Version comparison data:
--- START ---
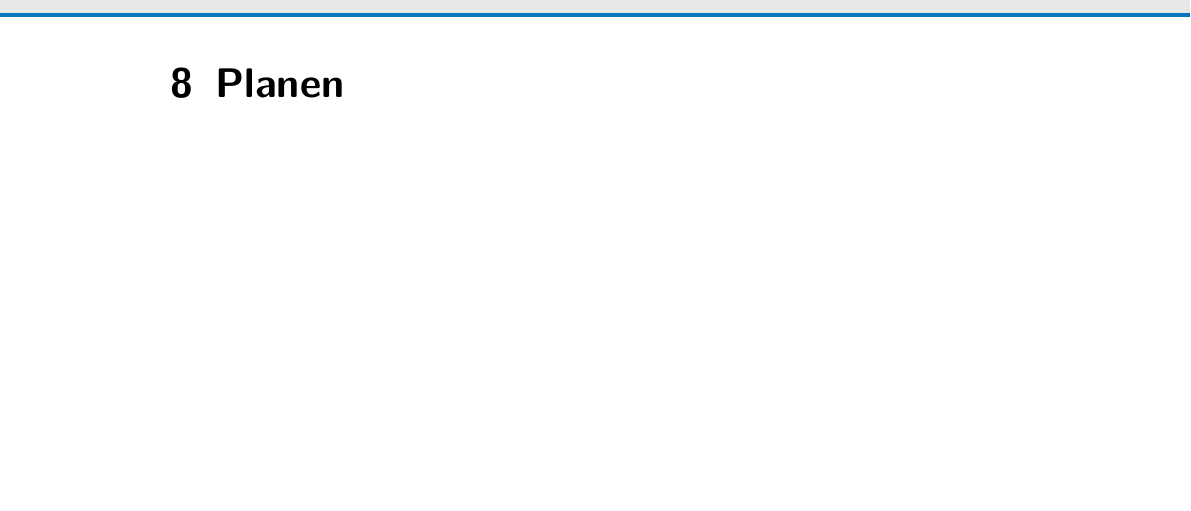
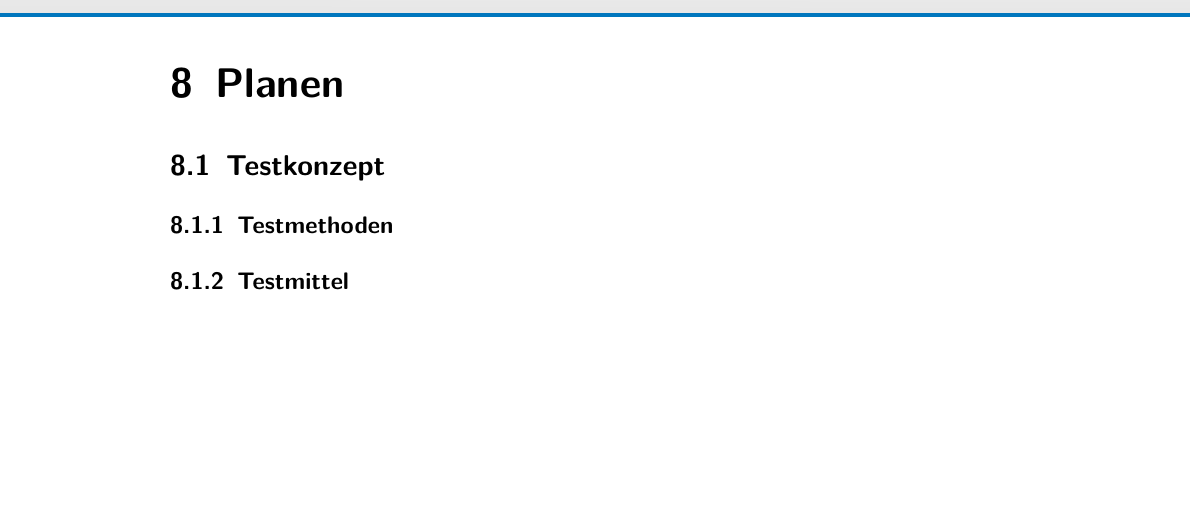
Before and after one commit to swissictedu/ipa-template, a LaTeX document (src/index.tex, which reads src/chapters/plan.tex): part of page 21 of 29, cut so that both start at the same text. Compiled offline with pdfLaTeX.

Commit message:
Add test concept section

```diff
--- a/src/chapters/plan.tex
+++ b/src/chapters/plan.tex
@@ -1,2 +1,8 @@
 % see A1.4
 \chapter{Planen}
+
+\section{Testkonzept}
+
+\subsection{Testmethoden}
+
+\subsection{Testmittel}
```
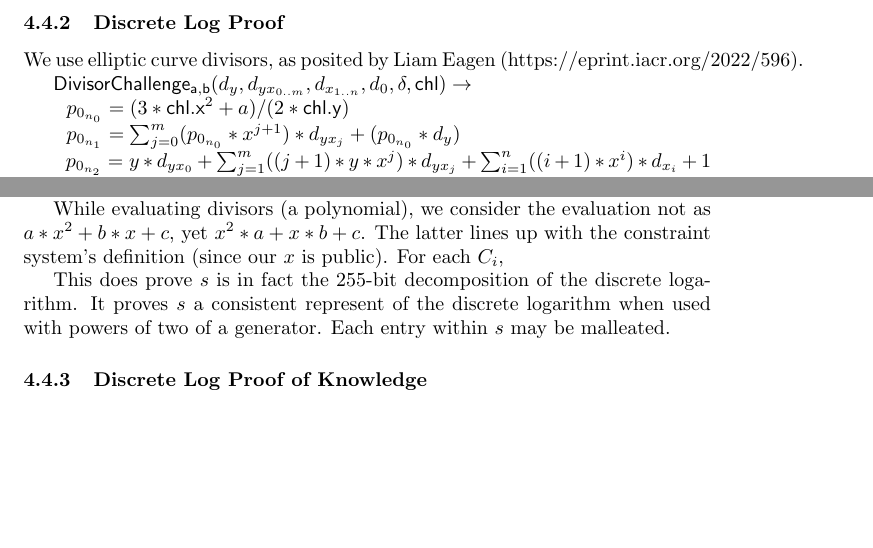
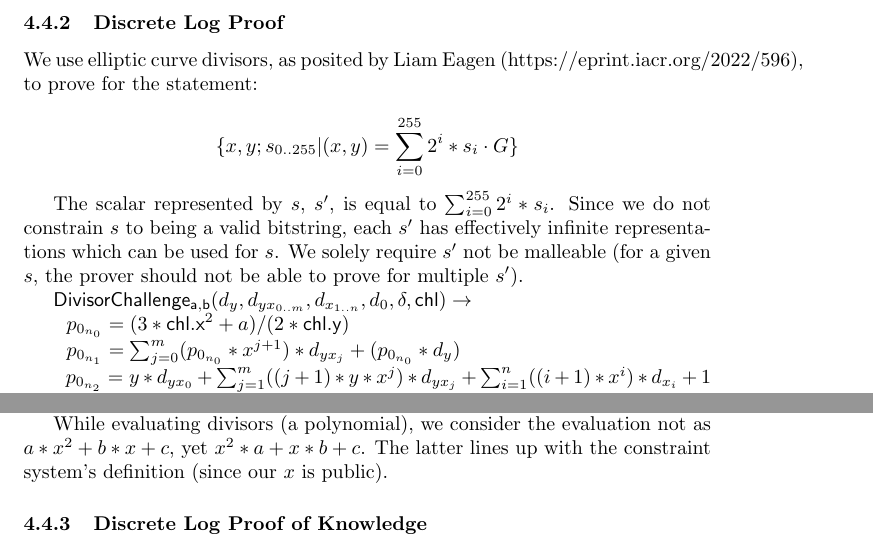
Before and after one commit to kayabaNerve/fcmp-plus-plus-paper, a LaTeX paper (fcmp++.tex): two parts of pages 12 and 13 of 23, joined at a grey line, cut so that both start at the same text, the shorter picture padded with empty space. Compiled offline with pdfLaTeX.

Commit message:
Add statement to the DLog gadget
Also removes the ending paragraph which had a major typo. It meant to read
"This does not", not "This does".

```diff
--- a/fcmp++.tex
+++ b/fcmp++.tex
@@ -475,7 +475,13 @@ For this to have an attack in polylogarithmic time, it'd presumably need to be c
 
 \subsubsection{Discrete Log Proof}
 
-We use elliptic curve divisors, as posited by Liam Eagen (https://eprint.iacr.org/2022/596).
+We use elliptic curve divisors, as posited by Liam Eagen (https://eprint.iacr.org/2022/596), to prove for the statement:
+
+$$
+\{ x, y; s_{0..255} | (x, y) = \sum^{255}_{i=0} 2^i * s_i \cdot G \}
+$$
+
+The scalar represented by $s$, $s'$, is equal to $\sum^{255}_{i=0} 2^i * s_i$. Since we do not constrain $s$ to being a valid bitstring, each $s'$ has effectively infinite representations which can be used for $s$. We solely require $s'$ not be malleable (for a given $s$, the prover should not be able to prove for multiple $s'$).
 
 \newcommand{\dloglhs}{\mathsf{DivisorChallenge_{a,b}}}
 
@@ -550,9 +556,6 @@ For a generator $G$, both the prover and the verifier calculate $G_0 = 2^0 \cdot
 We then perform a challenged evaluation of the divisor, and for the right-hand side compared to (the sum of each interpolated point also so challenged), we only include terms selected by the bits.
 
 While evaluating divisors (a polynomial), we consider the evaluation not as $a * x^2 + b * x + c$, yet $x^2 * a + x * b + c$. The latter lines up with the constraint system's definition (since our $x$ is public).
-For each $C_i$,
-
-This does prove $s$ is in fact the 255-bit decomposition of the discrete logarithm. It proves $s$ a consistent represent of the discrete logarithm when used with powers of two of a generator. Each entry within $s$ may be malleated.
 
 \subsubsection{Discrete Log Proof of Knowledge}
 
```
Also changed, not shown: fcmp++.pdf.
--- END ---
--- START ---
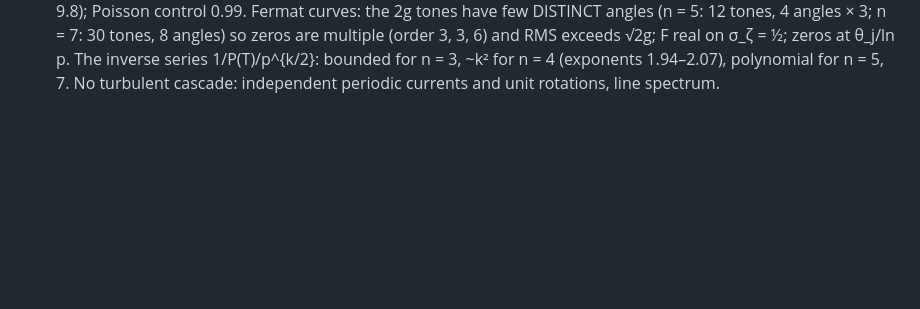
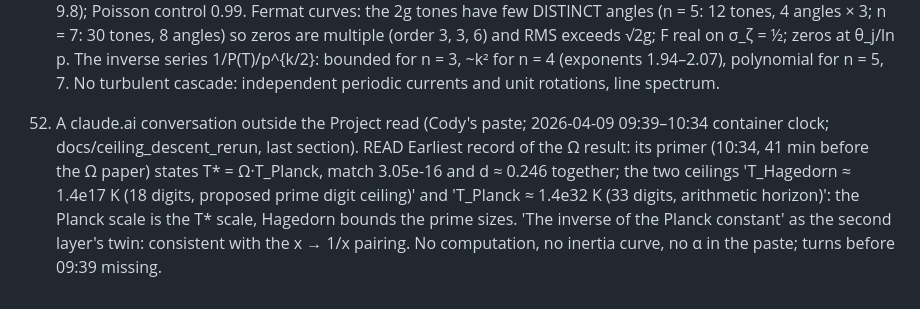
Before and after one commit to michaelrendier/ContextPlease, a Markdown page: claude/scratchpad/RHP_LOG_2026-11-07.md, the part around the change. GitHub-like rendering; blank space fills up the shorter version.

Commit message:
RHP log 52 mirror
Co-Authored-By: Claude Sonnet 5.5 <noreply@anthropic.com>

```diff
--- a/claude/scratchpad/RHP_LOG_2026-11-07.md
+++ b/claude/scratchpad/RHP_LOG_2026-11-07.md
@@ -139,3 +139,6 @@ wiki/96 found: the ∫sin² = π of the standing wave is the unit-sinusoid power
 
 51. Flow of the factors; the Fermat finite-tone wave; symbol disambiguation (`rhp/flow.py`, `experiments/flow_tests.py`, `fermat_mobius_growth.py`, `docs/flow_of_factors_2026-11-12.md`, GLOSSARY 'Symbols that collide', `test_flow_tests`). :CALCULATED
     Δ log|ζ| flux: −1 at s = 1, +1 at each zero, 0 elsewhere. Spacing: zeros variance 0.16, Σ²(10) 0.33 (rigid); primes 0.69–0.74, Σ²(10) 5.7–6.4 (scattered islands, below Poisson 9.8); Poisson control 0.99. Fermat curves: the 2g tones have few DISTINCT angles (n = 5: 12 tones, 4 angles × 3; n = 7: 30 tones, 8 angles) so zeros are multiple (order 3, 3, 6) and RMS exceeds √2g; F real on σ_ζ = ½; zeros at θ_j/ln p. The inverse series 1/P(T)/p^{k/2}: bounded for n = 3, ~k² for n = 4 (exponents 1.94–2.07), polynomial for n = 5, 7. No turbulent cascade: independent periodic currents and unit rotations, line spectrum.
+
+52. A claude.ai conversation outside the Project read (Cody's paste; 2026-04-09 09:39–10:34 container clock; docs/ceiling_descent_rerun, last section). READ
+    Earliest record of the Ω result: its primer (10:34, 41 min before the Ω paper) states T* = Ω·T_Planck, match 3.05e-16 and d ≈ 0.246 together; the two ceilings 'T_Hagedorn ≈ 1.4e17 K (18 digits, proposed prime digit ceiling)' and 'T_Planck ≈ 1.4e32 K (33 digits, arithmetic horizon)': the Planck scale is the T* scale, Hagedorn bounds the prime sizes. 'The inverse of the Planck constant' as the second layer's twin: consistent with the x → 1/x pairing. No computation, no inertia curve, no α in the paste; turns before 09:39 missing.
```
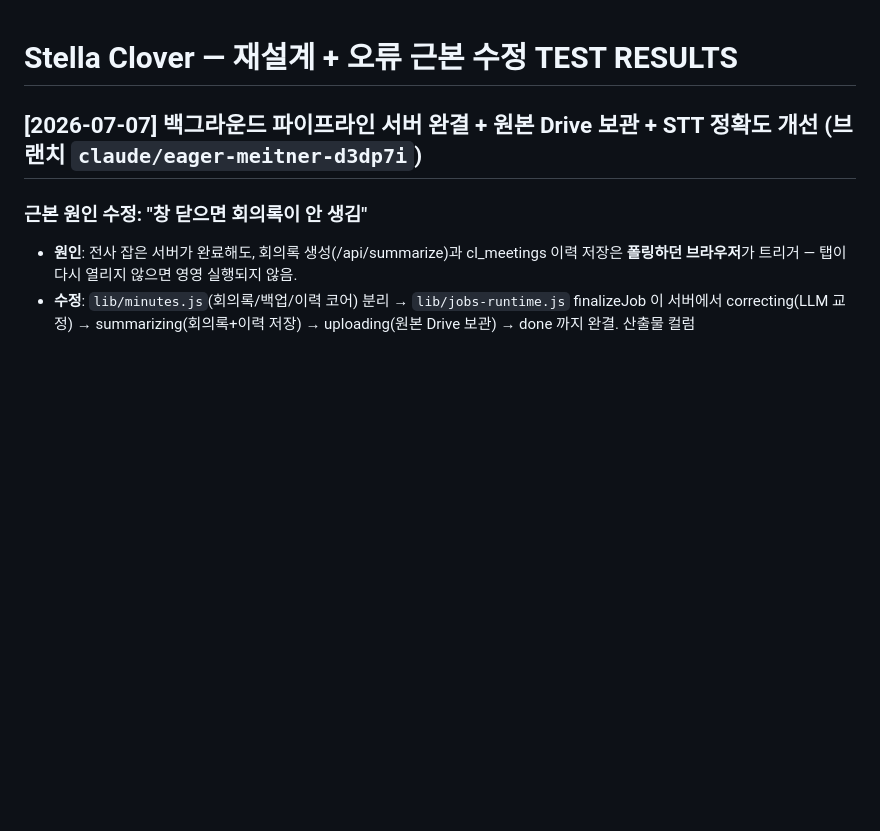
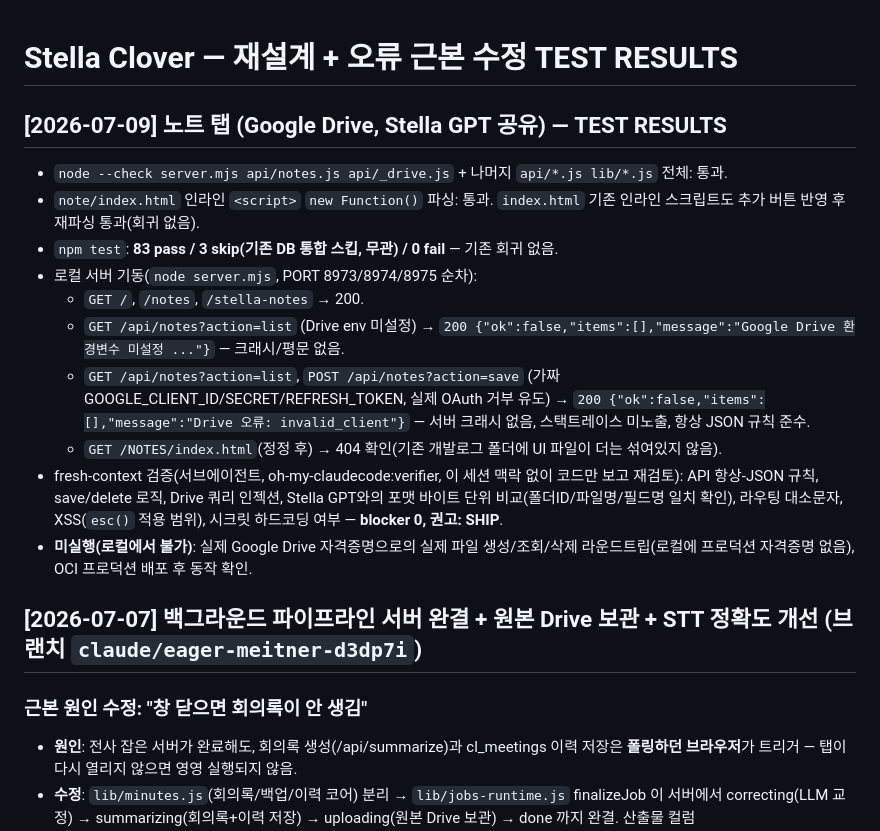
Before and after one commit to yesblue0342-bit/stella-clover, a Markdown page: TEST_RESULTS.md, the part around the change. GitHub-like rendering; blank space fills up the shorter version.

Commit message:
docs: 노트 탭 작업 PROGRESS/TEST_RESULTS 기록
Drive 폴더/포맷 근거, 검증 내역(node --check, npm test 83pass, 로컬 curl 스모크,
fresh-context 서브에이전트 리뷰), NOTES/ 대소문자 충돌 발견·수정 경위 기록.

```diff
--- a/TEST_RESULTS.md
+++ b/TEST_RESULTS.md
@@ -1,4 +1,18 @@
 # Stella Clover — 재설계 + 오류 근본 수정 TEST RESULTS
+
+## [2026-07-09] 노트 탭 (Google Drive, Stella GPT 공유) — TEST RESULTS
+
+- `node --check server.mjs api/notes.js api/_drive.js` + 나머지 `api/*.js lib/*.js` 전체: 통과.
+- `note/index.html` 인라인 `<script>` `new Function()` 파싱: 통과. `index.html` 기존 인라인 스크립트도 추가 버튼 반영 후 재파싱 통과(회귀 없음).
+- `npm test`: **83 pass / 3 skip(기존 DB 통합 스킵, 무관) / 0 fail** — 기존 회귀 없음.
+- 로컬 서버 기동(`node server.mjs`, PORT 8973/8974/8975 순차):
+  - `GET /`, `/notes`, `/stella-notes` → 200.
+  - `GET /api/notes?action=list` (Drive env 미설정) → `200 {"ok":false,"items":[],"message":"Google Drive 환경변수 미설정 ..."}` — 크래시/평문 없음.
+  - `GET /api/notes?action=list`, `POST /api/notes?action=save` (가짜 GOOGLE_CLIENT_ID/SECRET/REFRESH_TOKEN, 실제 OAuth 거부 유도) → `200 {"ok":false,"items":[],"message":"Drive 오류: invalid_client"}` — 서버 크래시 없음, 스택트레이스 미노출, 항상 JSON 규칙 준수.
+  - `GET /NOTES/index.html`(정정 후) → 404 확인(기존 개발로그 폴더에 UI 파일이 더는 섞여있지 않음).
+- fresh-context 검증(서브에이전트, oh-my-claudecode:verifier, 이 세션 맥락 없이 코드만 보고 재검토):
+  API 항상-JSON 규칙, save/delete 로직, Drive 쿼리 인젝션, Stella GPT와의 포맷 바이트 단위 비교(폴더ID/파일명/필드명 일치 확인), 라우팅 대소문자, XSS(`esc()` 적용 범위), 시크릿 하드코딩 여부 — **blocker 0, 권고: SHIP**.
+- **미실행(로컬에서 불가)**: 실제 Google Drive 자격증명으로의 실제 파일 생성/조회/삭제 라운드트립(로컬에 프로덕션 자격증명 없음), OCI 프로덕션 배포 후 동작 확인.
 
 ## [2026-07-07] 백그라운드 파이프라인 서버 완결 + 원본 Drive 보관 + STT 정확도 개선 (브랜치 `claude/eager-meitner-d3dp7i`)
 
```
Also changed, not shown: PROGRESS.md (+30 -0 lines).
--- END ---
Could you retype exactly the lines above, starting at the line that contains "Add statement to the DLog gadget" and ending at the line that contains "Also changed, not shown: fcmp++.pdf.", and nothing more?

Add statement to the DLog gadget
Also removes the ending paragraph which had a major typo. It meant to read
"This does not", not "This does".

```diff
--- a/fcmp++.tex
+++ b/fcmp++.tex
@@ -475,7 +475,13 @@ For this to have an attack in polylogarithmic time, it'd presumably need to be c
 
 \subsubsection{Discrete Log Proof}
 
-We use elliptic curve divisors, as posited by Liam Eagen (https://eprint.iacr.org/2022/596).
+We use elliptic curve divisors, as posited by Liam Eagen (https://eprint.iacr.org/2022/596), to prove for the statement:
+
+$$
+\{ x, y; s_{0..255} | (x, y) = \sum^{255}_{i=0} 2^i * s_i \cdot G \}
+$$
+
+The scalar represented by $s$, $s'$, is equal to $\sum^{255}_{i=0} 2^i * s_i$. Since we do not constrain $s$ to being a valid bitstring, each $s'$ has effectively infinite representations which can be used for $s$. We solely require $s'$ not be malleable (for a given $s$, the prover should not be able to prove for multiple $s'$).
 
 \newcommand{\dloglhs}{\mathsf{DivisorChallenge_{a,b}}}
 
@@ -550,9 +556,6 @@ For a generator $G$, both the prover and the verifier calculate $G_0 = 2^0 \cdot
 We then perform a challenged evaluation of the divisor, and for the right-hand side compared to (the sum of each interpolated point also so challenged), we only include terms selected by the bits.
 
 While evaluating divisors (a polynomial), we consider the evaluation not as $a * x^2 + b * x + c$, yet $x^2 * a + x * b + c$. The latter lines up with the constraint system's definition (since our $x$ is public).
-For each $C_i$,
-
-This does prove $s$ is in fact the 255-bit decomposition of the discrete logarithm. It proves $s$ a consistent represent of the discrete logarithm when used with powers of two of a generator. Each entry within $s$ may be malleated.
 
 \subsubsection{Discrete Log Proof of Knowledge}
 
```
Also changed, not shown: fcmp++.pdf.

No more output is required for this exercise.